▶ ABOUT THIS EXERCISE:
For any picture in the lines below, please leave it out and copy the rest exactly.
━━━━━━━━━━━━━━━━━━━━━━━━━━━━━━
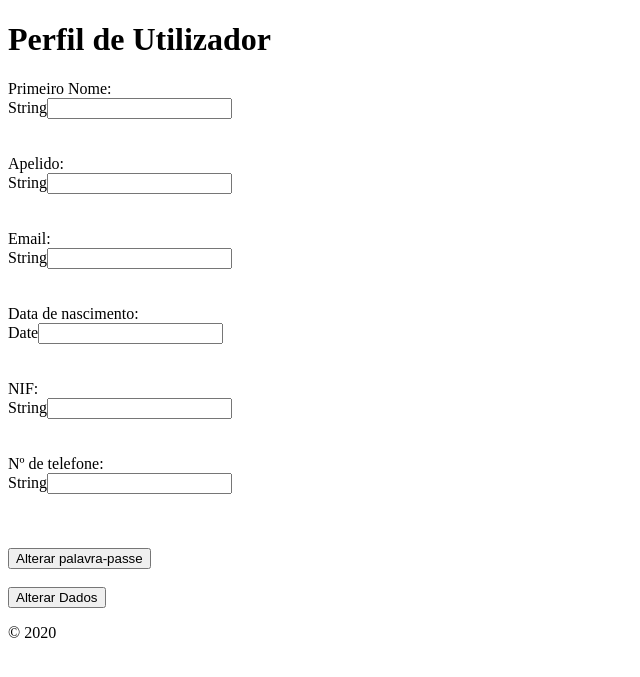
After one commit to davids1l/myLibrary, a Yii app: template frontend/views/site/perfil.php in a window 1280 px wide. The commit adds this page. Shown: the top 677 px of the page, without its empty margins (0-640 px from the left). Run offline with PHP 8.4 and a stand-in for Yii, Linux system fonts and the light colour scheme; the template is opened without the code that fills it, so the values that code supplies are empty; form fields are guessed from the names that the template uses; some libraries are stand-ins or nearby versions.

Commit message:
Criação da vista do perfil de utilizador

```diff
--- a/composer.json
+++ b/composer.json
@@ -17,7 +17,8 @@
         "php": ">=5.6.0",
         "yiisoft/yii2": "~2.0.14",
         "yiisoft/yii2-bootstrap": "~2.0.0",
-        "yiisoft/yii2-swiftmailer": "~2.0.0 || ~2.1.0"
+        "yiisoft/yii2-swiftmailer": "~2.0.0 || ~2.1.0",
+        "nesbot/carbon": "^1.39"
     },
     "require-dev": {
         "yiisoft/yii2-debug": "~2.1.0",
--- a/frontend/controllers/SiteController.php
+++ b/frontend/controllers/SiteController.php
@@ -92,6 +92,11 @@ class SiteController extends Controller
 
             return $this->render('loginleitores', ['model' => $model]);
         }
+    }
+
+    //Abre a vista do perfil de utilizador
+    public function actionPerfil(){
+        return $this->render('perfil');
     }
 
     /**
--- a/frontend/views/layouts/main.php
+++ b/frontend/views/layouts/main.php
@@ -41,6 +41,7 @@ AppAsset::register($this);
         ['label' => 'Contact', 'url' => ['/site/contact']],
         ['label' => 'Registar', 'url' => ['/site/registar']],
         ['label' => 'Login Leitores', 'url' => ['/site/loginleitores']],
+        ['label' => 'Perfil', 'url' => ['/site/perfil']],
     ];
     if (Yii::$app->user->isGuest) {
         $menuItems[] = ['label' => 'Signup', 'url' => ['/site/signup']];
--- /dev/null
+++ b/frontend/views/site/perfil.php
@@ -0,0 +1,43 @@
+<?php
+
+/* @var $this yii\web\View */
+
+use Carbon\Carbon;
+use yii\helpers\Html;
+
+$this->title = 'Perfil de Utilizador';
+$this->params['breadcrumbs'][] = $this->title;
+?>
+<div class="site-about">
+    <div class="row">
+        <div class="col-sm-3"></div>
+        <div class="col-sm-6">
+            <h1><?= Html::encode($this->title) ?></h1>
+
+            <?= Html::label('Primeiro Nome:') ?><br>
+            <?= Html::input('string', 'primeiro_nome', '')?><br><br>
+
+            <?= Html::label('Apelido:') ?><br>
+            <?= Html::input('string', 'apelido', '') ?><br><br>
+
+            <?= Html::label('Email:') ?><br>
+            <?= Html::input('string', 'email', '') ?><br><br>
+
+            <?= Html::label('Data de nascimento:') ?><br>
+            <?= Html::input('date', 'dataNascimento', '') ?><br><br>
+
+
+            <?= Html::label('NIF:') ?><br>
+            <?= Html::input('string', 'nif', '') ?><br><br>
+
+            <?= Html::label('Nº de telefone:') ?><br>
+            <?= Html::input('string', 'nrTelefone', '') ?><br><br><br>
+
+            <?= Html::button('Alterar palavra-passe') ?><br><br>
+
+            <?= Html::button('Alterar Dados') ?>
+
+        </div>
+        <div class="col-sm-3"></div>
+    </div>
+</div>
```
Also changed, not shown: frontend/views/site/loginleitores.php (+4 -3 lines), frontend/views/site/registar.php (+5 -14 lines), 1 other file.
━━━━━━━━━━━━━━━━━━━━━━━━━━━━━━
▶ WRITTEN ANSWER:
After one commit to davids1l/myLibrary, a Yii app: template frontend/views/site/perfil.php in a window 1280 px wide. The commit adds this page. Shown: the top 677 px of the page, without its empty margins (0-640 px from the left). Run offline with PHP 8.4 and a stand-in for Yii, Linux system fonts and the light colour scheme; the template is opened without the code that fills it, so the values that code supplies are empty; form fields are guessed from the names that the template uses; some libraries are stand-ins or nearby versions.

Commit message:
Criação da vista do perfil de utilizador

```diff
--- a/composer.json
+++ b/composer.json
@@ -17,7 +17,8 @@
         "php": ">=5.6.0",
         "yiisoft/yii2": "~2.0.14",
         "yiisoft/yii2-bootstrap": "~2.0.0",
-        "yiisoft/yii2-swiftmailer": "~2.0.0 || ~2.1.0"
+        "yiisoft/yii2-swiftmailer": "~2.0.0 || ~2.1.0",
+        "nesbot/carbon": "^1.39"
     },
     "require-dev": {
         "yiisoft/yii2-debug": "~2.1.0",
--- a/frontend/controllers/SiteController.php
+++ b/frontend/controllers/SiteController.php
@@ -92,6 +92,11 @@ class SiteController extends Controller
 
             return $this->render('loginleitores', ['model' => $model]);
         }
+    }
+
+    //Abre a vista do perfil de utilizador
+    public function actionPerfil(){
+        return $this->render('perfil');
     }
 
     /**
--- a/frontend/views/layouts/main.php
+++ b/frontend/views/layouts/main.php
@@ -41,6 +41,7 @@ AppAsset::register($this);
         ['label' => 'Contact', 'url' => ['/site/contact']],
         ['label' => 'Registar', 'url' => ['/site/registar']],
         ['label' => 'Login Leitores', 'url' => ['/site/loginleitores']],
+        ['label' => 'Perfil', 'url' => ['/site/perfil']],
     ];
     if (Yii::$app->user->isGuest) {
         $menuItems[] = ['label' => 'Signup', 'url' => ['/site/signup']];
--- /dev/null
+++ b/frontend/views/site/perfil.php
@@ -0,0 +1,43 @@
+<?php
+
+/* @var $this yii\web\View */
+
+use Carbon\Carbon;
+use yii\helpers\Html;
+
+$this->title = 'Perfil de Utilizador';
+$this->params['breadcrumbs'][] = $this->title;
+?>
+<div class="site-about">
+    <div class="row">
+        <div class="col-sm-3"></div>
+        <div class="col-sm-6">
+            <h1><?= Html::encode($this->title) ?></h1>
+
+            <?= Html::label('Primeiro Nome:') ?><br>
+            <?= Html::input('string', 'primeiro_nome', '')?><br><br>
+
+            <?= Html::label('Apelido:') ?><br>
+            <?= Html::input('string', 'apelido', '') ?><br><br>
+
+            <?= Html::label('Email:') ?><br>
+            <?= Html::input('string', 'email', '') ?><br><br>
+
+            <?= Html::label('Data de nascimento:') ?><br>
+            <?= Html::input('date', 'dataNascimento', '') ?><br><br>
+
+
+            <?= Html::label('NIF:') ?><br>
+            <?= Html::input('string', 'nif', '') ?><br><br>
+
+            <?= Html::label('Nº de telefone:') ?><br>
+            <?= Html::input('string', 'nrTelefone', '') ?><br><br><br>
+
+            <?= Html::button('Alterar palavra-passe') ?><br><br>
+
+            <?= Html::button('Alterar Dados') ?>
+
+        </div>
+        <div class="col-sm-3"></div>
+    </div>
+</div>
```
Also changed, not shown: frontend/views/site/loginleitores.php (+4 -3 lines), frontend/views/site/registar.php (+5 -14 lines), 1 other file.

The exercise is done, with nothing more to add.